I recently gave a food presentation to the 3rd-5th graders and 6th-8th graders at my kids’ school by sharing five things that every kid should know about food.
1. Eat food that grows from the ground, not from a factory
The kids already knew that fruits and vegetables generally have more nutrition and less chemicals than packaged food. But that’s not incredibly motivating to kids whose food preferences are typically driven by taste and convenience. So we talked about WHY they should care: healthy people are happy people who have energy to do the things they love.
2. Choose food in smart amounts
We looked at MyPlate and made the connection that half the plate is filled with fruits and vegetables (foods that grow from the ground). Another way to look at it is half the food kids eat during a day should be fruits and vegetables.
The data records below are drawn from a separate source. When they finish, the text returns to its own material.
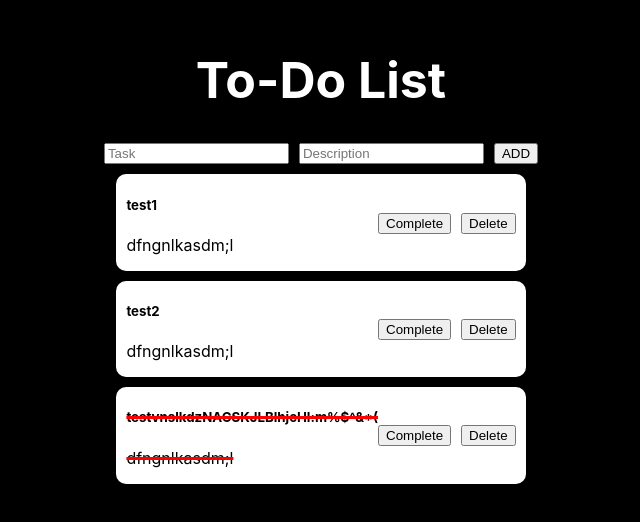
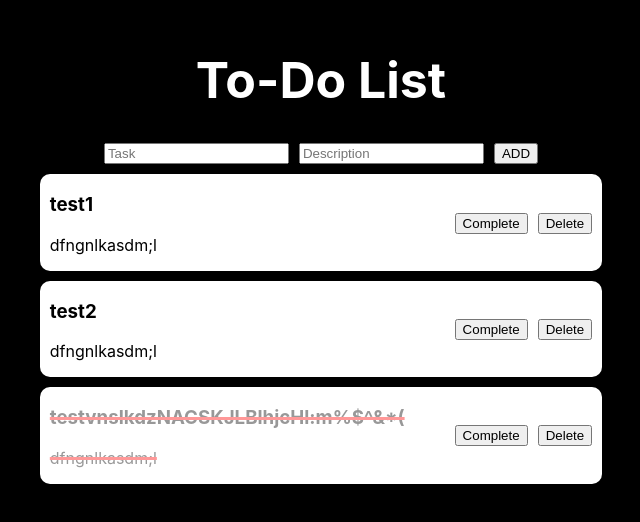
Before and after one commit to Pavel-174/to-do-list, a React (Create React App) app: page / in a window 1280 px wide. Shown: the part 150-672 px from the top of the page, without its empty margins (319-959 px from the left). Built offline with nearby package versions, Linux system fonts and the light colour scheme.

Commit message:
check task

```diff
--- a/src/App.tsx
+++ b/src/App.tsx
@@ -28,11 +28,20 @@ function App() {
     setTasks([...tasks, {id: tasks[tasks.length-1].id + 1, name, description, checked: false}])
   }
 
+  function checkTask (id: Task['id']) {
+    setTasks(tasks.map((task) => {
+      if(task.id === id) {
+        return { ...task, checked: !task.checked };
+      }
+      return task;
+    }))
+  };
+
   return (
     <div className="App">
       <Header />
       <Panel addTask={addTask} />
-      <ToDoList tasks={tasks} deleteTask={deleteTask} />
+      <ToDoList tasks={tasks} deleteTask={deleteTask} checkTask={checkTask} />
     </div>
   );
 }
--- a/src/components/ToDoList/ToDoList.css
+++ b/src/components/ToDoList/ToDoList.css
@@ -22,8 +22,13 @@
     margin: 0;
 }
 
+.todolist__task{
+    margin-right: 50px;
+}
+
 .todolist__task_checked {
     text-decoration: line-through 3px solid red;
+    opacity: 0.4;
 }
 
 .todolist__button:nth-child(2) {
--- a/src/components/ToDoList/ToDoList.tsx
+++ b/src/components/ToDoList/ToDoList.tsx
@@ -6,15 +6,16 @@ import './ToDoList.css'
 interface ToDoListProps {
   tasks: Task[]
   deleteTask: (id: Task['id']) => void
+  checkTask: (id: Task['id']) => void
 }
 
-const ToDoList: React.FC<ToDoListProps> = ({tasks, deleteTask}) => {
+const ToDoList: React.FC<ToDoListProps> = ({tasks, deleteTask, checkTask}) => {
 
   return (
     <div className='todolist'>
         <ul className='todolist__list'>
           {tasks.map(task =>
-            <ToDoListItem task={task} deleteTask={deleteTask}/>
+            <ToDoListItem task={task} deleteTask={deleteTask} checkTask={checkTask}/>
           )}
         </ul>
     </div>
--- a/src/components/ToDoListItem/ToDoListItem.tsx
+++ b/src/components/ToDoListItem/ToDoListItem.tsx
@@ -4,18 +4,19 @@ import type { Task } from '../../App';
 interface ToDoListItemProps {
     task: Task
     deleteTask: (id: Task['id']) => void
+    checkTask: (id: Task['id']) => void
 }
 
-const ToDoListItem:  React.FC<ToDoListItemProps> = ({task, deleteTask}) => {
+const ToDoListItem:  React.FC<ToDoListItemProps> = ({task, deleteTask, checkTask}) => {
 
   return (
     <li className="todolist__item" key={task.id}>
       <div className={`todolist__task ${task.checked ? `todolist__task_checked`: ""}`}>
-        <h5 className="todolist__header">{task.name}</h5>
+        <h3 className="todolist__header">{task.name}</h3>
         <p  className="todolist__text">{task.description}</p>
       </div>
       <div>
-        <button className="todolist__button">Complete</button>
+        <button className="todolist__button" onClick={() => checkTask(task.id)}>Complete</button>
         <button className="todolist__button" onClick={() => deleteTask(task.id)}>Delete</button>
       </div>
     </li>
```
It sounds daunting, but perfection isn’t the goal. Rather, I challenged the kids to think about a time during the day that they could add a fruit or vegetable to their meal or snack and to enjoy sweets in small amounts.
3. Taste (and like) the foods you eat
I like to help kids develop an appreciation for food (which is tough to do when they are always in a rush to eat). In the long run, people who actually taste their food generally have a healthier relationship with food and a healthier body weight. We did this mindful eating exercise with a raisin, which the kids thought was totally kooky, but got them to really experience all the sensations that go into eating.
We also talked about how foods taste different depending on how they are prepared – and how the chemical composition of a food can literally change with things like heat from cooking. We talked about never saying “I don’t like this food” but rather to say “I don’t like how this food is prepared.” Then use their great vocabulary to explain why. I challenged the kids to keep an open mind and try, try again until they find a way they like that food prepared.
4. Don’t let yourself get too hungry or too full
Throughout the presentation, we talked a lot about really listening to how your body feels during and after mealtime. I introduced the concept of the “hungry-full scale” where 1 is when you feel like you’re so hungry you’re going to fall over and 5 is when you’re so full you feel like you’re going to fall over. I encouraged the kids to stay within the 2-3-4 zone so that they have the energy to do the things they love.
(While we didn’t talk about body weight during the presentation, staying in the 2-3-4 zone is also a good way to empower kids to maintain a healthy body weight.)
5. Eating should be a good experience
The last point we talked about is was how mealtime should be fun and enjoyed. Yes, it’s a method of nourishment, but it’s also a social experience where we celebrate, share and connect with our friends and family. If kids ever feel guilty about their food choices or feel like mealtime is an unhappy time, I encouraged them to talk to a parent or caregiver to help figure out a solution.
Several kids had questions about the restrictive diets their parents follow. For example, how come my dad doesn’t eat any gluten? Or how come my mom only eats fruits and vegetables and never has dessert? To help make sense of it – and alleviate some of the concern the kids had – we talked about how different foods make people feel different ways. While their parents’ choices may feel best to their parents’ bodies, it may or may not be what feels right to their own bodies.